Jack du Rose

Rather than being equity in a company, tokens are a necessary component of some kinds of software that developers build on Ethereum. Metaphorically speaking, a token sale would be something like a board game company raising funds by selling trading cards in advance, then using the proceeds to develop the game board, box, and rules.

Sometimes the tokens are a sort of internal currency that must be used to pay for services on the platform. In other cases, the token may enable holders to interact with and influence parameters of the platform or service. The property of being integrated within the dApp or platform is essential for a healthy and well-formed token sale, and the key element that can distinguish a token sale from something like a stock or a securities offering.

Latest developments

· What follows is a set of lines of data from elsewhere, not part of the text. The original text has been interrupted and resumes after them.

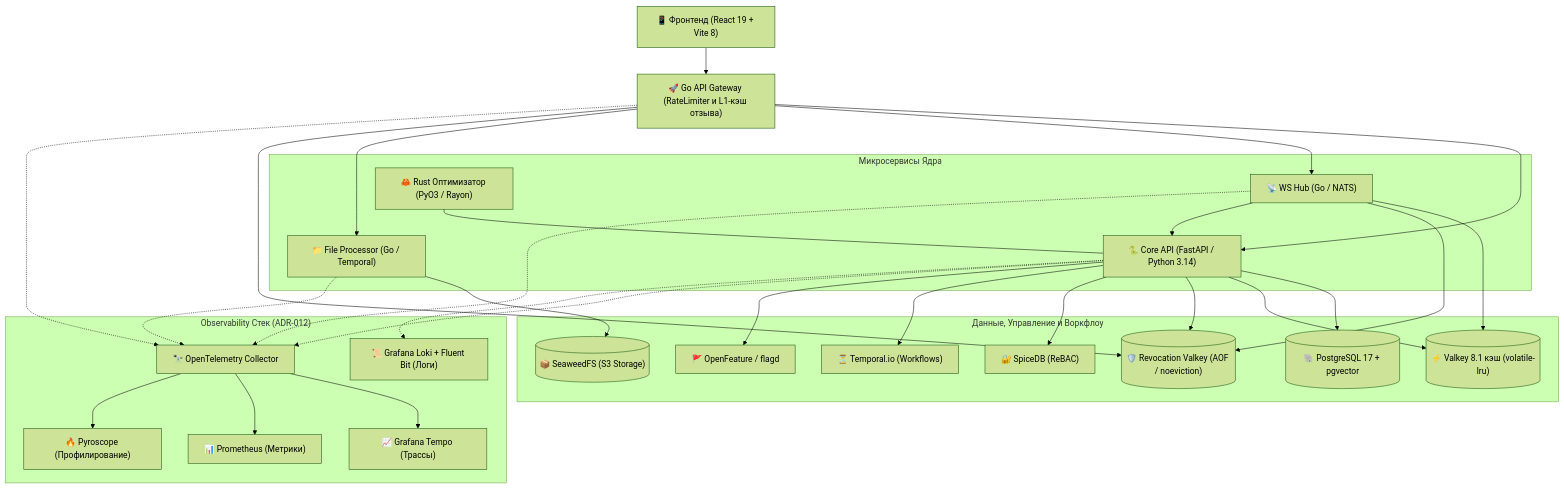
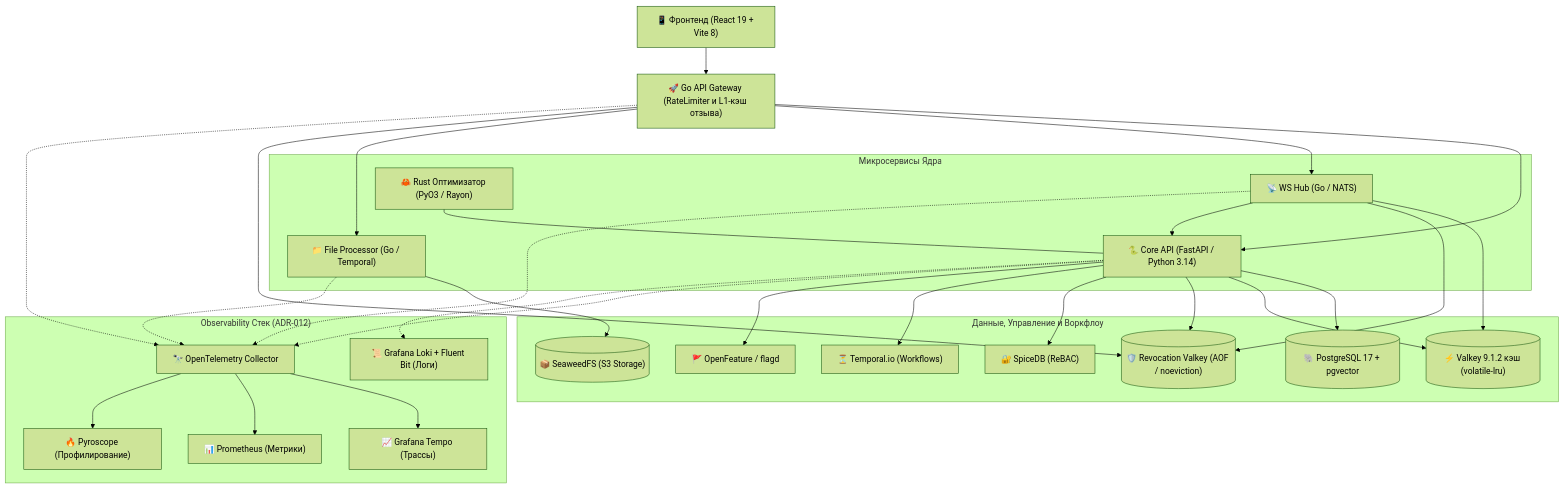
Before and after one commit to egorribun/university_ecosystem: the first of 3 diagrams in README.ru.md, drawn with Mermaid (forest theme). The commit also changed other lines of this file and 11 other files, not shown here.

````diff
--- a/README.ru.md
+++ b/README.ru.md
@@ -90,59 +90,59 @@
 ```mermaid
 graph TD
     Client["📱 Фронтенд (React 19 + Vite 8)"]
     Gateway["🚀 Go API Gateway (RateLimiter и L1-кэш отзыва)"]
 
     subgraph "Микросервисы Ядра"
         Backend["🐍 Core API (FastAPI / Python 3.14)"]
         WSHub["📡 WS Hub (Go / NATS)"]
         FileProc["📁 File Processor (Go / Temporal)"]
         Optimizer["🦀 Rust Оптимизатор (PyO3 / Rayon)"]
     end
 
     subgraph "Данные, Управление и Воркфлоу"
         Postgres[("🐘 PostgreSQL 17 + pgvector")]
-        Valkey[("⚡ Valkey 8.1 кэш (volatile-lru)")]
+        Valkey[("⚡ Valkey 9.1.2 кэш (volatile-lru)")]
         Revocations[("🛡️ Revocation Valkey (AOF / noeviction)")]
         MinIO[("📦 SeaweedFS (S3 Storage)")]
         Temporal["⏳ Temporal.io (Workflows)"]
         SpiceDB["🔐 SpiceDB (ReBAC)"]
         Flagd["🚩 OpenFeature / flagd"]
     end
 
     subgraph "Observability Стек (ADR-012)"
         OTEL["🔭 OpenTelemetry Collector"]
         Tempo["📈 Grafana Tempo (Трассы)"]
         Prometheus["📊 Prometheus (Метрики)"]
         Pyroscope["🔥 Pyroscope (Профилирование)"]
         Loki["📜 Grafana Loki + Fluent Bit (Логи)"]
     end
 
     Client --> Gateway
     Gateway --> Backend
     Gateway --> WSHub
     Gateway --> FileProc
 
     Backend --> Postgres
     Backend --> Valkey
     Backend --> Revocations
     Backend --> SpiceDB
     Backend --> Temporal
     Backend --> Flagd
 
     WSHub --> Valkey
     WSHub --> Revocations
     Gateway --> Revocations
     WSHub --> Backend
     FileProc --> MinIO
     Optimizer --- Backend
 
     Backend -.-> OTEL
     Gateway -.-> OTEL
     WSHub -.-> OTEL
     FileProc -.-> OTEL
 
     OTEL --> Tempo
     OTEL --> Prometheus
     OTEL --> Pyroscope
     Backend -.-> Loki
 ```
````
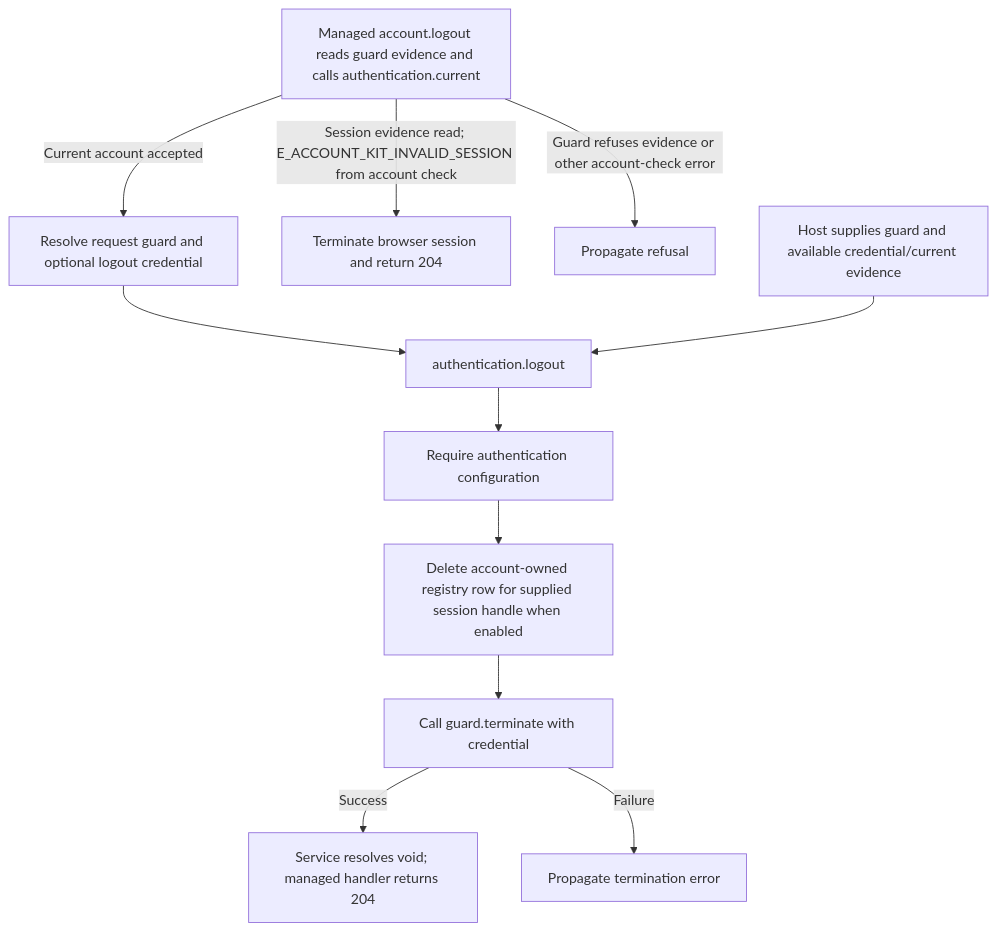
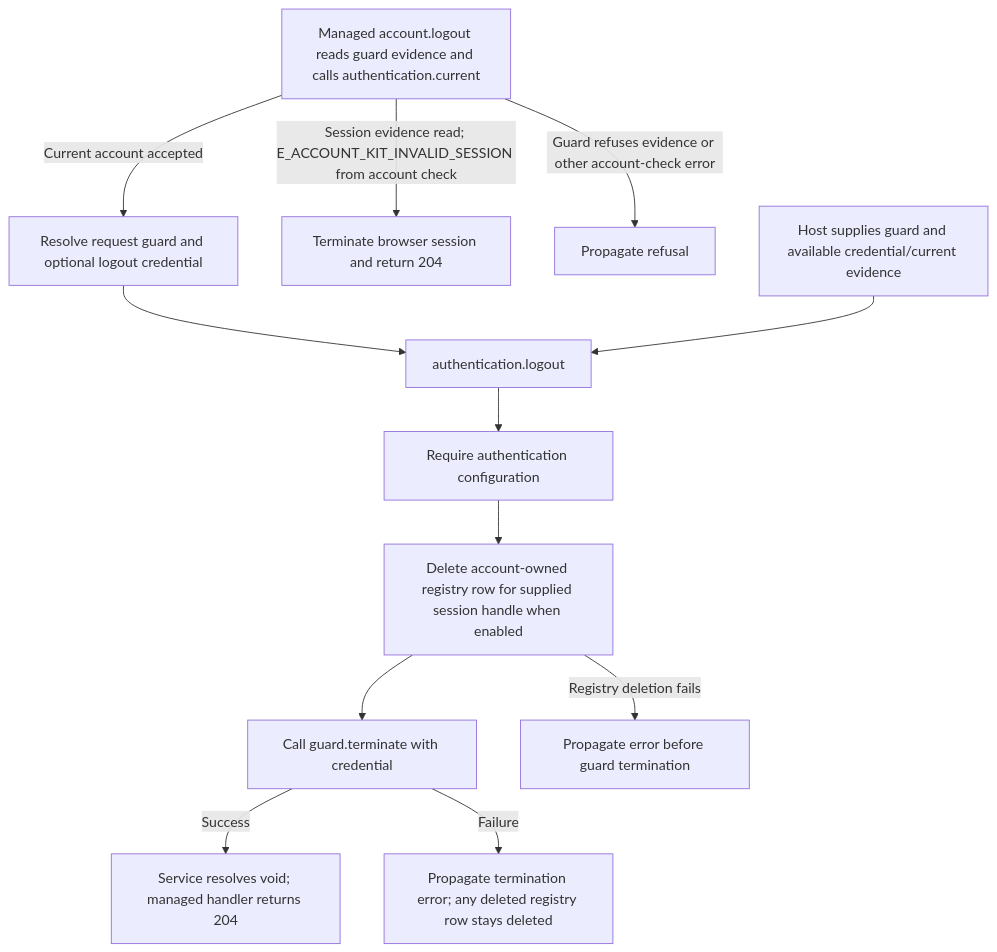
Before and after one commit to Kevinjohn/oss-adonisjs-account-kit: the second of 2 diagrams in user-stories/US-ACCOUNT-04-sign-out.md, drawn with Mermaid. The commit also changed 42 other files, not shown here.

````diff
--- a/user-stories/US-ACCOUNT-04-sign-out.md
+++ b/user-stories/US-ACCOUNT-04-sign-out.md
@@ -30,13 +30,14 @@
 ```mermaid
 flowchart TD
   M["Managed account.logout reads guard evidence and calls authentication.current"] -->|Current account accepted| N["Resolve request guard and optional logout credential"]
   M -->|Session evidence read; E_ACCOUNT_KIT_INVALID_SESSION from account check| S["Terminate browser session and return 204"]
   M -->|Guard refuses evidence or other account-check error| X["Propagate refusal"]
   N --> A["authentication.logout"]
   H["Host supplies guard and available credential/current evidence"] --> A
   A --> B["Require authentication configuration"]
   B --> C["Delete account-owned registry row for supplied session handle when enabled"]
   C --> D["Call guard.terminate with credential"]
+  C -->|Registry deletion fails| F["Propagate error before guard termination"]
   D -->|Success| E["Service resolves void; managed handler returns 204"]
-  D -->|Failure| F["Propagate termination error"]
+  D -->|Failure| G["Propagate termination error; any deleted registry row stays deleted"]
 ```
````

The SEC has recently weighed in on this very issue by publishing an investigative report on the infamous token sale of ‘the DAO’ — declaring that DAO tokens were, in fact, securities, but that no prosecution would be sought. The report has generated fervent discussion in the blockchain c...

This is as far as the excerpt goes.